September 11, 2022, marks 10 years since the catastrophic Ali Enterprises fire in Baldia town, Karachi, where more than 250 garment workers lost their lives due to numerous serious safety violations in the factory. With still no binding agreement in place between apparel brands and labour unions to keep workers safe, Pakistani garment and textile workers today remain in the exact same unsafe conditions that led to this horrific disaster a decade ago.
On this day, we stand in solidarity and mourn with the families of the victims and the survivors.
Clean Clothes Campaign and advocacy groups also stand united around the globe to draw attention to the ongoing safety issues in factories in Pakistan and publicly call out brands like H&M, C&A, Zara, and Bestseller that are purposely delaying the expansion of the Accord that would protect worker safety. It is abundantly clear that industry-led initiatives and self-audits have failed, and Ali Enterprises is just one example of this.
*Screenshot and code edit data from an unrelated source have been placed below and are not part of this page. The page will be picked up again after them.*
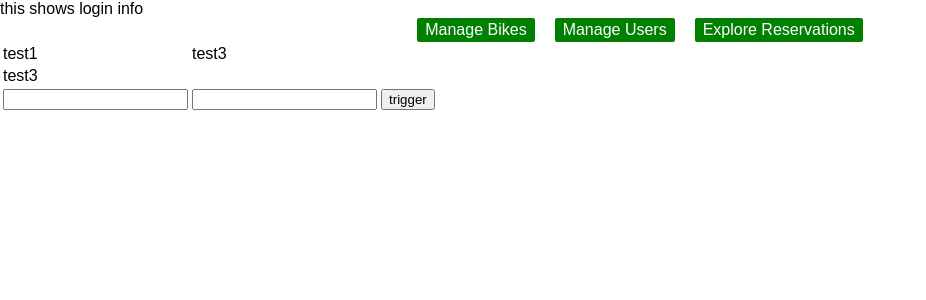
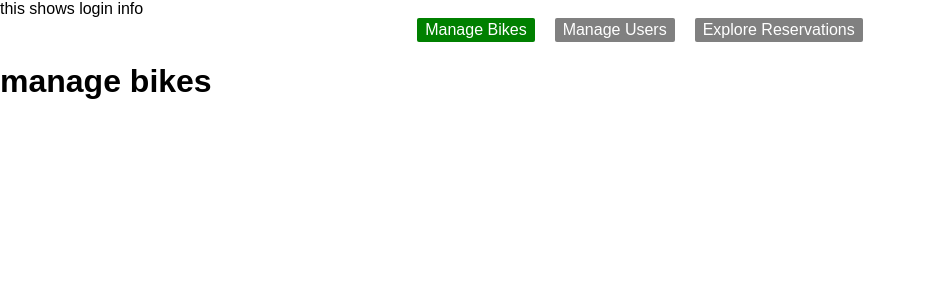
Before and after one commit to narekmal/bike-rentals, a React (Create React App) app: page /manage-bikes in a window 1280 px wide. Shown: the top 300 px of the page, without its empty margins (0-926 px from the left). Built offline with nearby package versions, Linux system fonts and the light colour scheme.

Commit message:
basic routing setup

```diff
--- a/package.json
+++ b/package.json
@@ -5,7 +5,8 @@
   "dependencies": {
     "react": "^16.4.1",
     "react-dom": "^16.4.1",
-    "react-router": "^4.3.1"
+    "react-router": "^4.3.1",
+    "react-router-dom": "^4.3.1"
   },
   "devDependencies": {
     "react-scripts": "1.1.4"
--- a/src/components/ManagerRoot.css
+++ b/src/components/ManagerRoot.css
@@ -1,3 +1,4 @@
 .b-menu{display: flex; justify-content: center}
-  .b-menu__item{display: block; background-color: green; cursor: pointer; padding: 3px 8px; color: white; border-radius: 2px}
+  .b-menu__item{display: block; background-color: gray; cursor: pointer; padding: 3px 8px; color: white; border-radius: 2px; text-decoration: none}
+  .b-menu__item.active{background-color: green}
   .b-menu__item:not(:last-child){margin-right: 20px;}
--- a/src/components/ManagerRoot.js
+++ b/src/components/ManagerRoot.js
@@ -1,19 +1,24 @@
 import React, { Component } from 'react';
-import Selectable from '../lab/Selectable';
+import {BrowserRouter as Router, Route, NavLink} from 'react-router-dom';
 import './ManagerRoot.css';
 
 class ManagerRoot extends Component {
   render() {
     return (
-      <div>
-        <div>this shows login info</div>
-        <div className="b-menu">
-          <a className="b-menu__item">Manage Bikes</a>
-          <a className="b-menu__item">Manage Users</a>
-          <a className="b-menu__item">Explore Reservations</a>
+      <Router>
+        <div>
+          <div>this shows login info</div>
+          <div className="b-menu">
+            <NavLink className="b-menu__item" to='/manage-bikes'>Manage Bikes</NavLink>
+            <NavLink className="b-menu__item" to='/manage-users'>Manage Users</NavLink>
+            <NavLink className="b-menu__item" to='/explore-reservations'>Explore Reservations</NavLink>
+          </div>
+          <div>
+            <Route path='/manage-bikes' render={()=>(<h1>manage bikes</h1>)}></Route>
+          </div>
         </div>
-        <Selectable data={[{first: "test1", second: "test3"}, {first: "test3"}]}></Selectable>
-      </div>
+      </Router>
+
     );
   }
 }
--- a/src/index.js
+++ b/src/index.js
@@ -1,7 +1,6 @@
 import React from 'react';
 import ReactDOM from 'react-dom';
 import './index.css';
-import {Router, Route, hashHistory} from 'react-router';
 import ManagerRoot from './components/ManagerRoot';
 import registerServiceWorker from './registerServiceWorker';
 
```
The Ali Enterprises factory was certified by the well-known social audit company Rina Associates, which marked the factory as ‘safe’, only a few weeks before the devastating fire. The expansion of the Accord to Pakistan can ensure credible, independent inspections, remediation, safety trainings, and a complaint mechanism to keep workers safe.
To demonstrate the need for an independent and binding safety agreement in Pakistan, Clean Clothes Campaign has released data that shows recent incidents and ongoing safety hazards in these brands' supply chains, which could have been avoided or resolved by expanding the Accord to the country.
The report gives insight into frightening safety violations occurring within factories in Pakistan. Workers supplying C&A, H&M, and Bestseller reported exits being blocked in their factories. Workers at factories producing for H&M and Bestseller also reported witnessing explosions and being exposed to electrical discharge and harmful substances. Workers at Zara and H&M factories reported witnessing a fire in their factories. This is on top of public reports of gas leaks at an H&M factory. The majority of Pakistani workers surveyed for the report reported the absence of fire-rated stairwells and exits.
Although the Accord's senior staff have recommended the initiation of a programme in Pakistan, the brand representatives on the Steering Committee, including H&M, C&A, Inditex (Zara), and Bestseller have refused to join their labour counterparts in supporting initiation. The brand representatives have instead insisted on delay after delay, to the point where their posture suggests not caution, but willful obstruction.
We call on these brands to stop delaying the expansion process within the Accord Steering Committee. We urge them to, upon expanding the Accord, immediately start independent inspections of their factories in Pakistan.
Nasir Mansoor the General Secretary National Trade Union Federation states, “H&M, C&A, Bestseller, and Inditex will gladly profit from the efforts of garment workers in Pakistan – yet, when it comes to these workers’ safety, that’s never a top priority for these brands. Accord negotiations are not a game for workers in Pakistan; people’s lives are at stake. These brands must agree to expand the Accord to Pakistan now and extend the agreement beyond 2023.”
Saeeda Khatoon from the Ali Enterprises Factory Fire Affectees’ Association states, “In the past 18 months alone there have been over 30 serious safety incidents in garment and textile factories in Pakistan. Over a dozen people have died and more have been injured. These incidents could have been prevented and lives could have been saved if these brands had not purposely delayed expansion of the Accord to Pakistan. H&M, C&A, Bestseller, and Inditex have blood and lives on their hands.”
Ineke Zeldenrust of Clean Clothes Campaign remarks, “Clean Clothes Campaign’s incidents report paints a scary picture of worker safety in Pakistan. But what is even scarier is that we don’t know the true extent of the safety violations in factories. If brands were to stop obstructing progress and agree to allow the International Accord to implement independent factory inspections in Pakistan, we could start to understand the factory renovations and repairs that need to be done in order to protect worker safety.”
Update: In November an updated version of this incidents report was published, which is now the most accurate version of this research. It can be accessed here.